The Global Fund, the largest contributor to programs that prevent and treat the three most deadly diseases in developing nations, is facing an anticipated $5 billion funding gap through 2010, due to an increase in demand from eligible countries.
The House is expected to approve $4.9 billion for bilateral HIV/AIDS programs in 2009 this week, and another $900 million for the Global Fund, up from $840 million in 2008. But, said Global Fund Head Michel Kazatchkine, the rise in demand will necessitate a substantial rise in commitments, and the Global Fund will be requesting three times that amount, $2.7 billion, from the United States for 2010.
AIDS activists are concerned the president's 2010 budget, which he is submitting to Congress on Feb. 26, will not contain a substantial increase in funding.

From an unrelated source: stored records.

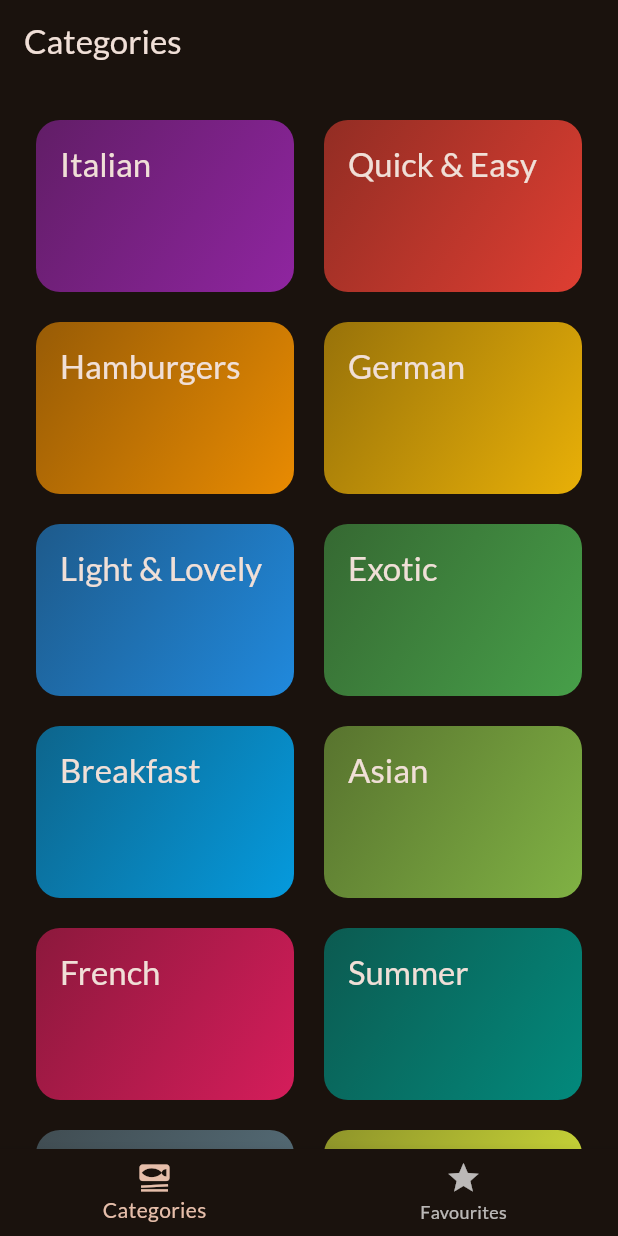
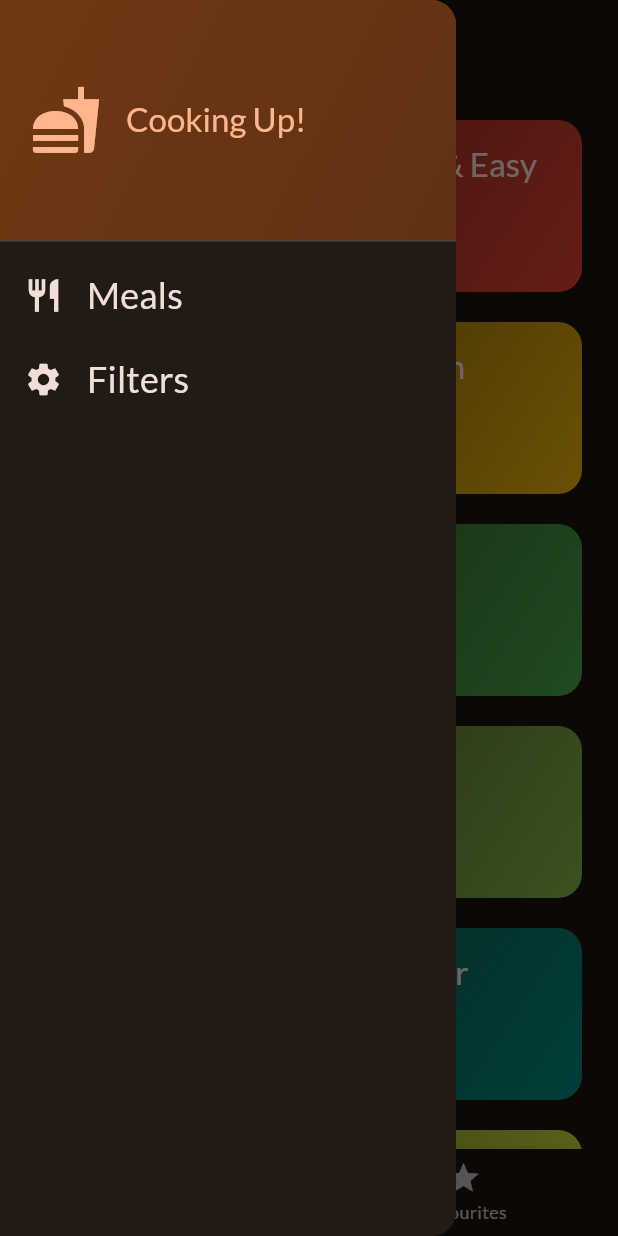
Before and after one commit to GeekyVed/Meals_App, a Flutter app: the screen it shows after launch, with the side drawer open (before the commit the screen has no drawer), on a phone screen of 412 x 824 dp. Run offline on Flutter 3.47's test engine with Material 2 defaults, Android fonts, the phone set to English and light mode, and no system bars; our stand-ins replace google_fonts, transparent_image.

Commit message:
Adding Filters Screen

```diff
--- a/meals/lib/screens/tabs.dart
+++ b/meals/lib/screens/tabs.dart
@@ -1,7 +1,9 @@
 import 'package:flutter/material.dart';
 import 'package:meals/models/meal.dart';
 import 'package:meals/screens/categories.dart';
+import 'package:meals/screens/filters.dart';
 import 'package:meals/screens/meals.dart';
+import 'package:meals/widgets/main_drawer.dart';
 
 class TabsScreen extends StatefulWidget {
   const TabsScreen({super.key});
@@ -48,6 +50,13 @@ class _TabsScreenState extends State<TabsScreen> {
     }
   }
 
+  void _setScreen(String identifier) {
+     Navigator.pop(context);
+    if (identifier == 'filters') {
+      Navigator.of(context).push(MaterialPageRoute(builder: (ctx) => FiltersScreen(),),);
+    }
+  }
+
   @override
   Widget build(context) {
     Widget activePage = CategoriesScreen(
@@ -69,6 +78,9 @@ class _TabsScreenState extends State<TabsScreen> {
           activePageTitle,
         ),
       ),
+      drawer: MainDrawer(
+        onSelectScreen: _setScreen,
+      ),
       body: activePage,
       bottomNavigationBar: BottomNavigationBar(
         onTap: _selectPage,
--- /dev/null
+++ b/meals/lib/widgets/main_drawer.dart
@@ -0,0 +1,85 @@
+import 'package:flutter/material.dart';
+
+class MainDrawer extends StatelessWidget {
+  MainDrawer({super.key, required this.onSelectScreen});
+
+  void Function(String identifier) onSelectScreen;
+
+  @override
+  Widget build(BuildContext context) {
+    return Drawer(
+      child: Column(
+        children: [
+          DrawerHeader(
+            padding: EdgeInsets.all(20),
+            decoration: BoxDecoration(
+              gradient: LinearGradient(
+                colors: [
+                  Theme.of(context).colorScheme.primaryContainer,
+                  Theme.of(context)
+                      .colorScheme
+                      .primaryContainer
+                      .withOpacity(0.8),
+                ],
+                begin: Alignment.topLeft,
+                end: Alignment.bottomRight,
+              ),
+            ),
+            child: Row(
+              children: [
+                Icon(
+                  Icons.fastfood,
+                  size: 48,
+                  color: Theme.of(context).colorScheme.primary,
+                ),
+                const SizedBox(
+                  width: 16,
+                ),
+                Text(
+                  'Cooking Up!',
+                  style: Theme.of(context).textTheme.titleLarge!.copyWith(
+                        color: Theme.of(context).colorScheme.primary,
+                      ),
+                ),
+              ],
+            ),
+          ),
+          ListTile(
+            leading: Icon(
+              Icons.restaurant,
+              size: 26,
+              color: Theme.of(context).colorScheme.onBackground,
+            ),
+            title: Text(
+              'Meals',
+              style: Theme.of(context).textTheme.titleSmall!.copyWith(
+                    color: Theme.of(context).colorScheme.onBackground,
+                    fontSize: 24,
+                  ),
+            ),
+            onTap: () {
+              onSelectScreen('meals');
+            },
+          ),
+          ListTile(
+            leading: Icon(
+              Icons.settings,
+              size: 26,
+              color: Theme.of(context).colorScheme.onBackground,
+            ),
+            title: Text(
+              'Filters',
+              style: Theme.of(context).textTheme.titleSmall!.copyWith(
+                    color: Theme.of(context).colorScheme.onBackground,
+                    fontSize: 24,
+                  ),
+            ),
+            onTap: () {
+              onSelectScreen('filters');
+            },
+          ),
+        ],
+      ),
+    );
+  }
+}
```
Also changed, not shown: meals/lib/screens/filters.dart (added, +131 -0 lines).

In the current economic conditions, Kazatchkine said, the needs of the developing countries will continue to grow and a failure of donor countries to meet those needs could have far reaching consequences for progress thus far and security.
The World Health Organization and the World Bank have both warned in recent months of the negative health impacts the global economic crisis could have in developing nations if health funding can't be sustained and social safety nets are not in place.
Hear Dr. Kazatchkine discuss the Global Fund's financial situation and the global economic crisis:
Hear Dr. Kazatchkine discuss what he would like to see from the new U.S. administration in the global health arena: